There are many marvelous lessons in life that we can learn and benefit from. This article is about two that are very closely related: accuracy and planning. Doing things the right way, at the right time, with proper planning will give you much greater accuracy.
One of my summer jobs during college was working for a home builder that had an excellent reputation for quality work. During my first week on the job, he gave these instructions: “We are building two houses and I want your opinion on the carpenters. Please spend about twenty minutes watching each of them work.”
The carpenter at the first house was an older gentleman and it looked like he moved slower than molasses. Watching him work was boring. He was just measuring and measuring, again and again. Eventually, he would cut his lumber and, it seemed to me very slowly, frame up his house. His slowness did not make a favorable impression.
Shortly after arriving at the second house, I noticed there was quite a difference in the way these two carpenters worked. This second one was a younger man, not much older than I was. He was moving quickly, running all over that house, cutting and sawing, hammering, and nailing. I was quite impressed with how fast he was moving.
When I returned to my boss, he asked what I learned from observing the two men. I told him how much more work the younger man had done. He listened carefully. Much to my surprise, asked me to go back and watch both of these men work for twenty more minutes.
However, this time his directions were slightly different. He wanted me to make note of where things were upon my arrival. Then, after watching carefully, he wanted me to measure how much progress each carpenter had made at the end of the allotted time.

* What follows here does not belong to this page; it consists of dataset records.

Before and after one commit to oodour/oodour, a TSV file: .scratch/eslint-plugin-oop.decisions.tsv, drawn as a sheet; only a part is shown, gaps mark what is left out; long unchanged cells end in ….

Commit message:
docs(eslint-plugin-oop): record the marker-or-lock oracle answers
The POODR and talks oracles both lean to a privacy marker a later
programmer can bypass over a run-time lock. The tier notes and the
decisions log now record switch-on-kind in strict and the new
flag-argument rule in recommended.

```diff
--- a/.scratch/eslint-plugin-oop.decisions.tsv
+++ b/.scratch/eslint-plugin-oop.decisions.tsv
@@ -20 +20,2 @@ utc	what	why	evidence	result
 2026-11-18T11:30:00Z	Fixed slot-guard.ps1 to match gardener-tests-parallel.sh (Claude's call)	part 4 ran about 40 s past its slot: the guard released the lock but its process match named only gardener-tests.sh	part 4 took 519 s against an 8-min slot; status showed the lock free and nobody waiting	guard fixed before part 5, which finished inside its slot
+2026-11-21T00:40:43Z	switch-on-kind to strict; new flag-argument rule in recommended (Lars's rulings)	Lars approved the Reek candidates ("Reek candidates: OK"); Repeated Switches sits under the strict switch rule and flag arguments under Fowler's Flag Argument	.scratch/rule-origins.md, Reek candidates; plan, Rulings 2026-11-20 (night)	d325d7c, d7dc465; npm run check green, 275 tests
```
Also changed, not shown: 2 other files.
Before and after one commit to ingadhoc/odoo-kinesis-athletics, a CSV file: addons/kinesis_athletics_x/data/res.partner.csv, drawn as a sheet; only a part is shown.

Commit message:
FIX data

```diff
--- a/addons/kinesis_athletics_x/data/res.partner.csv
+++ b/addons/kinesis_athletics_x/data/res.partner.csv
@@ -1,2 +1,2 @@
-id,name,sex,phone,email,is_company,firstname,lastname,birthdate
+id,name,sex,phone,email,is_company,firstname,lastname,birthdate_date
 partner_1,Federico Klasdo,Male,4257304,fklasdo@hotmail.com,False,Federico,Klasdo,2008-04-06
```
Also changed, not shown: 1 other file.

He was very clear: ‘Make sure you watch each one of them for the same amount of time. I want you to tell me not only about how fast they move, I also want you to tell me about how much work they complete.’
An amazing thing happened when I focused on their accomplishments!
When the younger, faster man would grab a two by four, he would quickly measure, cut and nail it in place. He would repeat that process several times. Eventually, he would step back to check his work.
Many times he would have to go back and fix something. That meant he would have to remove, re-measure and re-cut a board before putting it back up. I realized that his work was disorderly and had been patched up.
I began to doubt my original opinion a little bit. Sure enough, when I watched the older, slower man, I discovered what he was doing actually was the correct way to work: ‘measure twice, and cut once.’ That’s exactly what he was doing!
Even though it appeared that he was moving slower than the younger carpenter, he did not a waste single minute, motion or piece of lumber. He checked his measurements and his work frequently. At the end of the twenty minutes, he had made much more progress than the younger, faster man. Plus, his work was neat, orderly and accurate.
While the example above is about physical action, the same principle is just as true when you are planning something as it is for taking physical action. A good example of that happened some time ago while I was visiting a friend.
His teenage daughter came rushing in. She was going out to a sports event where she was on the team. She was in a big hurry. When my friend reminded her to check and make sure she had everything she needed, she replied she didn’t have time and went running out of their house.
About an hour later, she was back.
She had indeed forgotten something. So, in trying to rush and save a minute, she had actually cost herself an hour. She drove thirty minutes out to her game only to discover she did not have everything she needed. That meant she had to drive an additional half hour back to her home to pick up an item that took her less than a minute to find.
Her father had advised her to slow down, check her plans and make sure she had everything she needed before she left. She decided that she did not have an extra minute to pause and double-check. This lack of planning and checking cost her sixty minutes of extra driving and considerable stress.
Here’s that ‘measure twice and cut once’ lesson again, this time in the form of plan your work and work your plan. When you take time to line things up mentally, line up your reasons, steps and processes, your task becomes easier.
When you stop and check for accuracy BEFORE taking action, you can often save a lot of time, frustration, energy and money. This simple process of ‘plan, measure and check’ will give you better results, with greater accuracy!
Each time you focus on being very clear about what you want AND pause to plan and check the specific action steps you need to take, you will reach success much easier and faster.
To sum it up, here are some ‘Measure Twice, Cut Once’ ideas for you to consider:
- Planning is essential for your success.
- First appearances sometimes are deceiving.
- You can always learn something from anyone.
- Clarity in planning before starting a project is a great idea.
- Check your measurements and your plans before taking action.
Today is a good day to step back from your work and re-evaluate your progress. Ask yourself if there is a quicker, better or easier way to accomplish your task. Plan your work, measure your steps, work your plan and success will be yours!
About the Author:
John Carpenter Dealey is dedicated to helping people solve problems, develop great plans and take action to reach their goals. Visit his website at: http://www.mastermindsoaring.com/
John joined his first MasterMind group in 1972, and using these principles, became a “self-made millionaire” by the age of 27. Learn how to apply this powerful process for your success with a free subscription to MasterMind Tips ezine at: http://www.dr-mastermind.com/